Anyway, this is what doing life together looks like. Pre-op day is long and emotional and exhausting and should never ever ever be done alone. Don’t do it. Sue took notes. She kept me watered and fed (and beer-ed and pizza-ed as well). She kept Aidan entertained when I had to stay focused on his medical history. She made sure all of my questions got asked and answered.
It was the perfect harmony of me needing help and her wanting to help. Today I have a hospital hangover because yesterday Sue and I were busy with the work of doing life together.
And here is what we face at the end of the month. Aidan is having a posterior spinal fusion from T3 to his pelvis. They will open his back and put two titanium rods on either side of his spine and hold them in place with screws. Then they will sprinkle bits of cadaver bones (just like jimmies on ice cream) in there that will act as glue. The bone will eventually all fuse together to form a super strong back.

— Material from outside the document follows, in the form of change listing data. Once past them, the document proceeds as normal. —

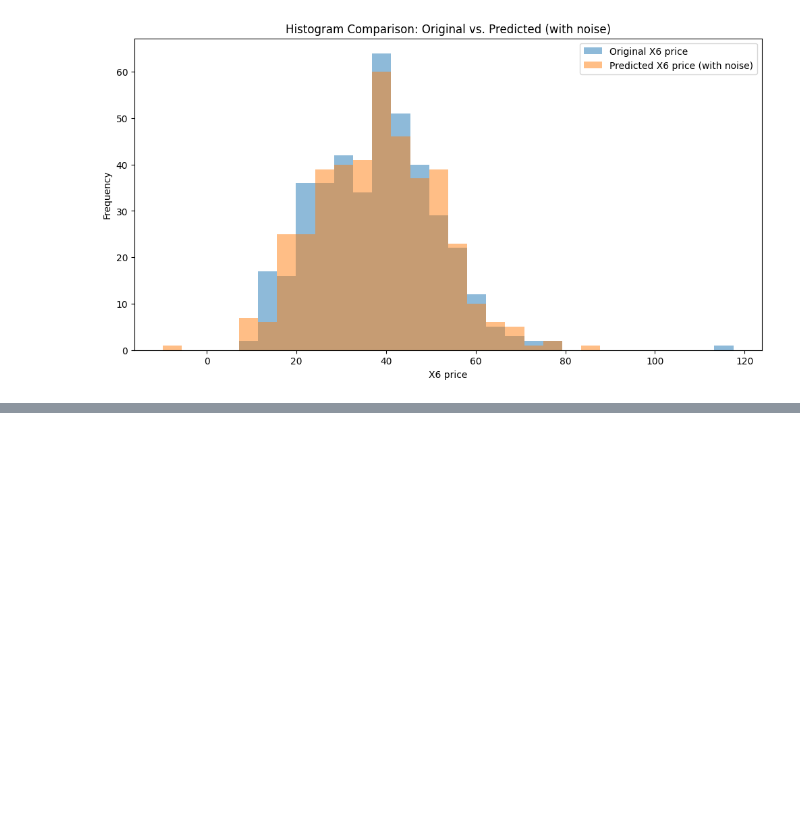
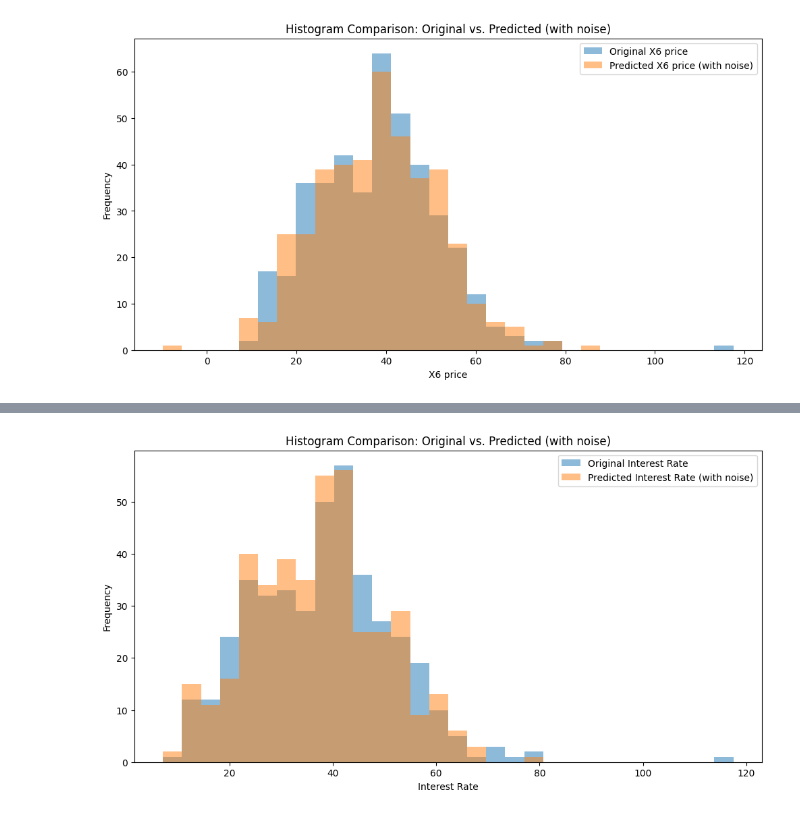
Before and after one commit to svenlagger/master-thesis-uni-li, a Jupyter notebook: prod/denoise_renoise/denoise_renoise_sr_custom_denoising.ipynb, the cells around one changed output, grey strips where cells are left out. Saved outputs shown, nothing was run; the diff lists cells and outputs as text; code cells hidden in the pictures; blank space fills up the shorter version.

Commit message:
added option to stratify (conditional sampling) bootstrapping for more accurate performance

```diff
--- a/prod/denoise_renoise/denoise_renoise_sr_custom_denoising.ipynb
+++ b/prod/denoise_renoise/denoise_renoise_sr_custom_denoising.ipynb
@@ -383,0 +398,42 @@ Corresponding histogram MSE: 6.724239417907178e-06
+# %%
+# 1) Your denoised prediction & residuals
+y_denoised = candidate_function(X)
+residuals = y - y_denoised
+
+# 2) Bin edges & indices
+n_bins = 32
+edges = np.quantile(y_denoised, np.linspace(0, 1, n_bins + 1))
+bin_idx = np.digitize(y_denoised, edges[1:-1])  # 0..n_bins-1 guaranteed
+
+# 3) Group residuals by bin
+residuals_by_bin = {
+    b: residuals[bin_idx == b]
+    for b in range(n_bins)
+}
+
+# 4) Sample residuals stratified by bin (with a global fallback)
+np.random.seed(42)
+bootstrap_noise = np.empty_like(y_denoised)
+for i in range(len(y_denoised)):
+    pool = residuals_by_bin.get(bin_idx[i])
+    if pool is None or pool.size == 0:
+        pool = residuals
+    bootstrap_noise[i] = np.random.choice(pool)
+
+# 5) Final prediction (and optional clipping at zero)
+y_pred = y_denoised + bootstrap_noise
+y_pred = np.maximum(y_pred, 0)  # if you want no negatives
+# %%
+y_pred = y_denoised + bootstrap_noise
+# %%
+bins = np.histogram_bin_edges(np.concatenate([y, y_pred]), bins=30)
+plt.figure(figsize=(12, 6))
+plt.hist(y, bins=bins, alpha=0.5, label="Original Interest Rate")
+plt.hist(y_pred, bins=bins, alpha=0.5, label="Predicted Interest Rate (with noise)")
+plt.xlabel("Interest Rate")
+plt.ylabel("Frequency")
+plt.title("Histogram Comparison: Original vs. Predicted (with noise)")
+plt.legend()
+plt.show()
+# %% [output]
+[figure, added]
```
Also changed, not shown: parts of 4 cells of this notebook, 2 other files.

It’s an all day complex surgery. They’re not messing around with infections. He’s not wearing his back brace anymore because it’s leaving pressure marks on his back and that’s too risky. Aidan will be in the ICU with a breathing tube for a few days and then on the ortho floor for as long as it takes. I’m really hoping Mike the nurse from last year is still there.
Aidan’s neck will continue to have articulated movement but his entire back will move as one unit. The necessary result is limited movement but it will still be functional movement.

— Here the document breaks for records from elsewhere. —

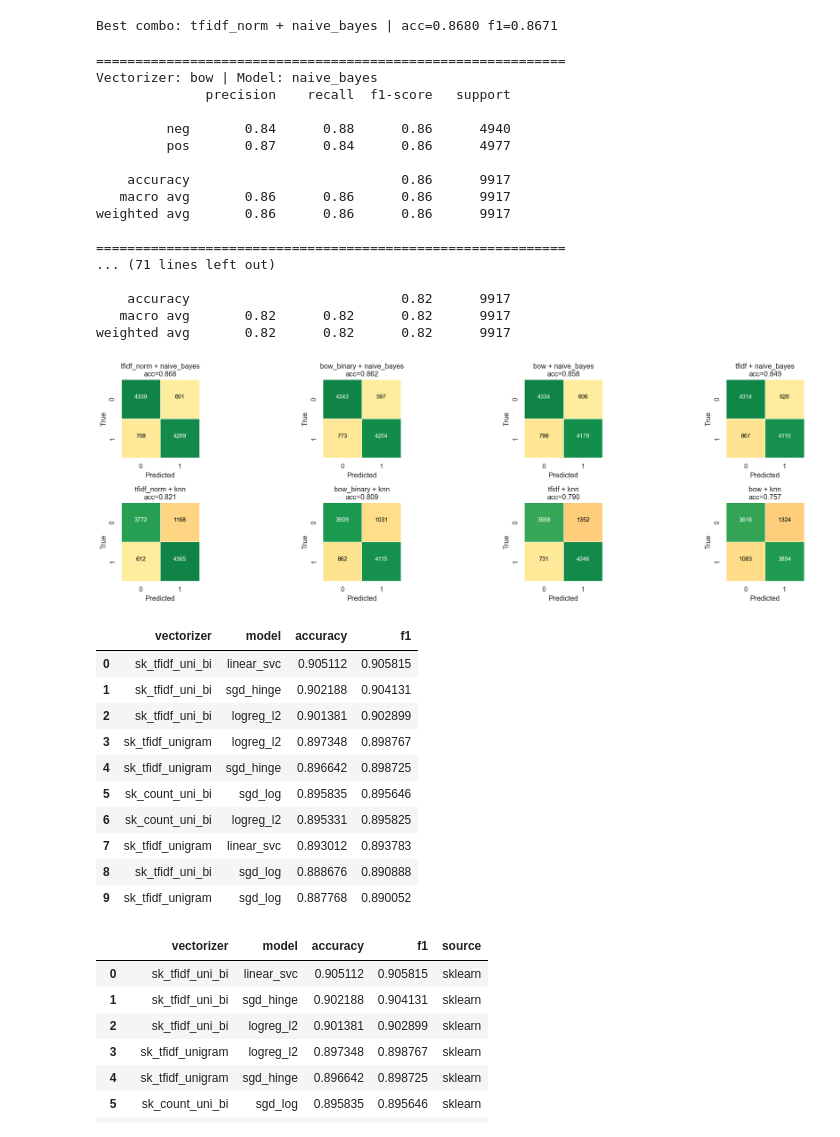
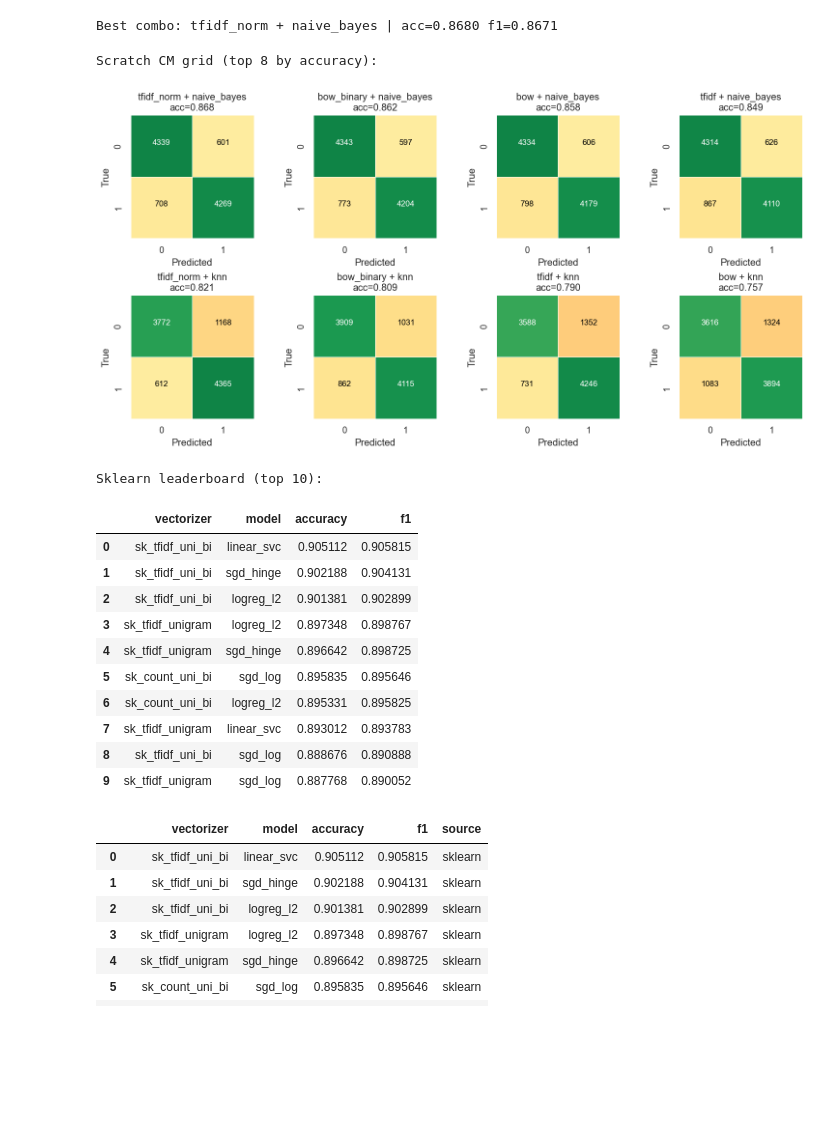
Before and after one commit to Sifat-Ahmed/imdb-movie-classification, a Jupyter notebook: notebooks/Step_2_ML_classification.ipynb, the cells around one changed output. Drawn from its saved outputs; the diff is of its cells as text; code cells hidden in the pictures; blank space fills up the shorter version.

```diff
--- a/notebooks/Step_2_ML_classification.ipynb
+++ b/notebooks/Step_2_ML_classification.ipynb
@@ -118,71 +151,55 @@ print(f"Best combo: {best_vec_name} + {best_model_name} | acc={best_row['accurac
 # %% [output]
 Best combo: tfidf_norm + naive_bayes | acc=0.8680 f1=0.8671
 # %%
-for r in results:
-    print("="*60)
-    print(f"Vectorizer: {r['vectorizer']} | Model: {r['model']}")
-    print(classification_report(r["y_true"], r["y_pred"], target_names=["neg","pos"]))
+# for r in results:
+#     print("="*60)
+#     print(f"Vectorizer: {r['vectorizer']} | Model: {r['model']}")
+#     print(classification_report(r["y_true"], r["y_pred"], target_names=["neg","pos"]))
-# %% [output]
-============================================================
-Vectorizer: bow | Model: naive_bayes
-              precision    recall  f1-score   support
-
-         neg       0.84      0.88      0.86      4940
-         pos       0.87      0.84      0.86      4977
-
-    accuracy                           0.86      9917
-   macro avg       0.86      0.86      0.86      9917
-weighted avg       0.86      0.86      0.86      9917
-
-============================================================
-... (71 lines left out)
-
-    accuracy                           0.82      9917
-   macro avg       0.82      0.82      0.82      9917
-weighted avg       0.82      0.82      0.82      9917
 # %%
-def plot_cm_grid_ranked(results, n_rows=2, n_cols=4, top_n=None, labels=(0,1)):
+def plot_cm_grid_ranked(results, n_rows=2, n_cols=4, top_n=None, labels=(0,1), figsize_scale=3.2):
     if not results:
         print("No results to plot."); return
-    scored = [(accuracy_score(r["y_true"], r["y_pred"]), r) for r in results]
+    scored = [(_acc(r["y_true"], r["y_pred"]), r) for r in results]
     scored.sort(key=lambda x: x[0], reverse=True)
     if top_n is not None:
         scored = scored[:top_n]
     ordered = [r for _, r in scored]
 
     total = len(ordered); per_fig = n_rows*n_cols; num_figs = math.ceil(total/per_fig)
     for f in range(num_figs):
         sub = ordered[f*per_fig:(f+1)*per_fig]
-        fig, axes = plt.subplots(n_rows, n_cols)
+        fig, axes = plt.subplots(n_rows, n_cols, figsize=(n_cols*figsize_scale, n_rows*figsize_scale))
         axes = np.atleast_1d(axes).ravel()
-
         for ax, r in zip(axes, sub):
             y_true, y_pred = r["y_true"], r["y_pred"]
             cm = confusion_matrix(y_true, y_pred, labels=list(labels)).astype(float)
             row_sums = cm.sum(axis=1, keepdims=True); row_sums[row_sums==0] = 1.0
             cm_pct = cm / row_sums
-            signed = cm_pct.copy(); signed[0,1]*=-1; signed[1,0]*=-1
-
+            signed = cm_pct.copy()
+            for i in range(len(labels)):
+                for j in range(len(labels)):
+                    if i != j: signed[i,j] *= -1
             sns.heatmap(signed, ax=ax, cmap="RdYlGn", vmin=-1, vmax=1, center=0,
                         cbar=False, square=True, linewidths=0.5, linecolor="white",
                         xticklabels=[str(l) for l in labels], yticklabels=[str(l) for l in labels], annot=False)
-            for i in range(2):
-                for j in range(2):
+            for i in range(len(labels)):
+                for j in range(len(labels)):
                     cnt = int(cm[i,j]); pct = 100*cm_pct[i,j]
                     color = "white" if abs(signed[i,j])>0.5 else "black"
                     ax.text(j+0.5, i+0.44, f"{cnt}", ha="center", va="center", color=color, fontsize=10)
-                    #ax.text(j+0.5, i+0.76, f"({pct:.1f}%)", ha="center", va="center", color=color, fontsize=8)
-            acc = accuracy_score(y_true, y_pred)
+                    # ax.text(j+0.5, i+0.76, f"({pct:.1f}%)", ha="center", va="center", color=color, fontsize=8)
+            acc = _acc(y_true, y_pred)
             ax.set_title(f"{r.get('vectorizer','?')} + {r.get('model','?')}\nacc={acc:.3f}")
             ax.set_xlabel("Predicted"); ax.set_ylabel("True")
-
         for ax in axes[len(sub):]:
             ax.axis("off")
         plt.tight_layout(); plt.show()
 
-plot_cm_grid_ranked(results, n_rows=2, n_cols=4)
+print("Scratch CM grid (top 8 by accuracy):")
+plot_cm_grid_ranked(results, n_rows=2, n_cols=4, top_n=8)
 # %% [output]
+Scratch CM grid (top 8 by accuracy):
-[figure, old version]
+[figure, new version]
 # %%
 from sklearn.feature_extraction.text import CountVectorizer, TfidfVectorizer
 from sklearn.linear_model import LogisticRegression, SGDClassifier
@@ -211,22 +228,27 @@ X_test_raw  = X_test_text.astype(str).tolist()
 y_true_arr  = y_test.to_numpy()
 
 sk_results = []
-for v_name, vec in tqdm(sk_vecs.items(), desc="SK Vectorizers"):
+for v_name, vec in sk_vecs.items():
     X_tr = vec.fit_transform(X_train_raw)
     X_te = vec.transform(X_test_raw)
-    for m_name, model in tqdm(sk_models.items(), desc=f"Models @ {v_name}", leave=False):
+    for m_name, model in sk_models.items():
         model.fit(X_tr, y_train.to_numpy())
         y_pred = model.predict(X_te)
         sk_results.append({"vectorizer": v_name, "model": m_name, "y_true": y_true_arr, "y_pred": y_pred})
         del model, y_pred; gc.collect()
     del X_tr, X_te, vec; gc.collect()
 
-sk_summary = [{"vectorizer": r["vectorizer"], "model": r["model"],
-               "accuracy": accuracy_score(r["y_true"], r["y_pred"]),
-               "f1": f1_score(r["y_true"], r["y_pred"])} for r in sk_results]
+sk_summary = [{
+    "vectorizer": r["vectorizer"],
+    "model": r["model"],
+    "accuracy": accuracy_score(r["y_true"], r["y_pred"]),
+    "f1": f1_score(r["y_true"], r["y_pred"]),
+} for r in sk_results]
 sk_results_df = pd.DataFrame(sk_summary).sort_values(["accuracy","f1"], ascending=False).reset_index(drop=True)
+print("Sklearn leaderboard (top 10):")
 display(sk_results_df.head(10))
 # %% [output]
+Sklearn leaderboard (top 10):
 |  | vectorizer | model | accuracy | f1 |
 | 0 | sk_tfidf_uni_bi | linear_svc | 0.905112 | 0.905815 |
 | 1 | sk_tfidf_uni_bi | sgd_hinge | 0.902188 | 0.904131 |
```
Also changed, not shown: parts of 17 cells of this notebook, 2 other files.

There is a huge range of recovery time. While they want to get people up and moving as quickly as possible, comfort and pain control is really the name of the game. Also, we know that Aidan takes time to recover and it takes energy for him to stay hydrated on his own. One day at a time.
The hospital team was very thorough and valued my input. Originally they wanted Aidan to see a neurologist at their hospital so he would be on their radar if seizures effect his recovery. I saw this as a colossal waste of my time and asked my neurologist (Dr. Trueloveforever) to write a note specifically clearing him for surgery and giving a basic history. I faxed it over last week and showed up with copies in my hand. The surgeon appreciated the note and said we didn’t need the additional appointment. This is what team work looks like.
We are ready. We have a solid medical team, great recovery team, and will be surrounded by our people. All will be well.